While lumber costs have come down in recent weeks, they are still more than 210% higher than a year ago, Fowke said. Prices of oriented strand board (OSB), the material used most prominently for sheathing in walls, flooring and roof decking, are up 380% over the last year.
“As expected, new home sales have continued to soften this spring. While higher prices have shifted some buyers to the sidelines, NAHB survey data indicates that approximately 20 percent of builders have limited sales activity in recent months in order to manage supply-chains of materials and labor availability,” said NAHB chief economist Robert Dietz.
According to Dietz, entry-level buyers are the demographic most affected by higher prices. Just a year ago, homes priced below $300,000 accounted for 44% of sales, while this May it has dropped to 26%.

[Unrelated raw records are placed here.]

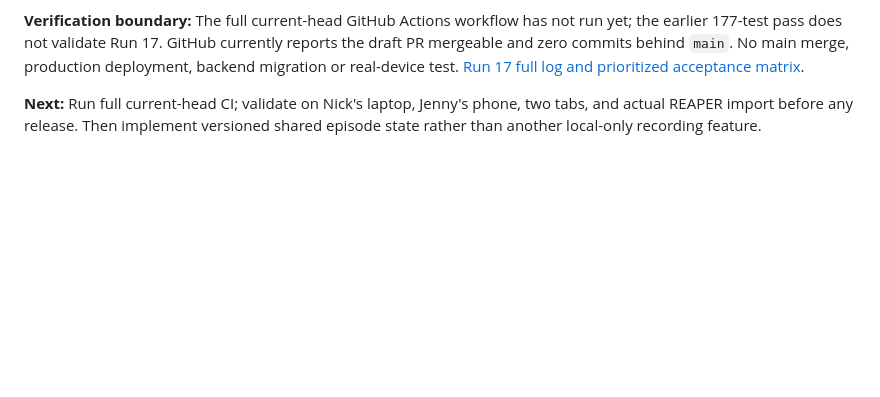
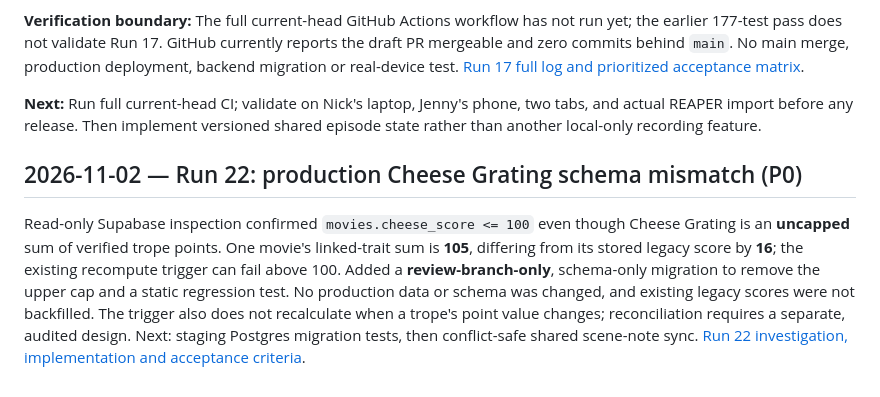
Before and after one commit to Moldavite333/Cheese-Louise, a Markdown page: docs/HQ-IMPROVEMENT-LAB.md, the part around the change. GitHub-like rendering; blank space fills up the shorter version.

Commit message:
docs: update HQ progress index with scoring release blocker

```diff
--- a/docs/HQ-IMPROVEMENT-LAB.md
+++ b/docs/HQ-IMPROVEMENT-LAB.md
@@ -42,3 +42,7 @@ PR #57 integrated the evidence-first movie timeline and automatic movie research
 **Verification boundary:** The full current-head GitHub Actions workflow has not run yet; the earlier 177-test pass does not validate Run 17. GitHub currently reports the draft PR mergeable and zero commits behind `main`. No main merge, production deployment, backend migration or real-device test. [Run 17 full log and prioritized acceptance matrix](HQ-IMPROVEMENT-LAB-2026-11-02-RUN17.md).
 
 **Next:** Run full current-head CI; validate on Nick's laptop, Jenny's phone, two tabs, and actual REAPER import before any release. Then implement versioned shared episode state rather than another local-only recording feature.
+
+## 2026-11-02 — Run 22: production Cheese Grating schema mismatch (P0)
+
+Read-only Supabase inspection confirmed `movies.cheese_score <= 100` even though Cheese Grating is an **uncapped** sum of verified trope points. One movie's linked-trait sum is **105**, differing from its stored legacy score by **16**; the existing recompute trigger can fail above 100. Added a **review-branch-only**, schema-only migration to remove the upper cap and a static regression test. No production data or schema was changed, and existing legacy scores were not backfilled. The trigger also does not recalculate when a trope's point value changes; reconciliation requires a separate, audited design. Next: staging Postgres migration tests, then conflict-safe shared scene-note sync. [Run 22 investigation, implementation and acceptance criteria](HQ-IMPROVEMENT-LAB-2026-11-02-RUN22.md).
```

On Tuesday, the existing home sales market showed similar supply and affordability struggles. Existing home sales fell for the fourth consecutive month in May, down .9% from April to 5.8 million. Lack of inventory continues to be the overwhelming factor holding back overall home sales, but falling affordability is simply squeezing some first-time buyers out of the market
“These restrictive conditions in the existing home market should continue to drive new construction, as well as strong demand driven by the continued economic recovery and sustained low interest rates,” said Ruben Gonzalez, chief economist for Keller Williams.
“We see new home sales and construction in general trending about the historical average least through the end of 2021,” said Gonzalez. “The fall in lumber prices was good news across the housing industry and we have hopefully moved past peak lumber prices and builders will be able to feel more confident putting product on the market with less uncertainty about costs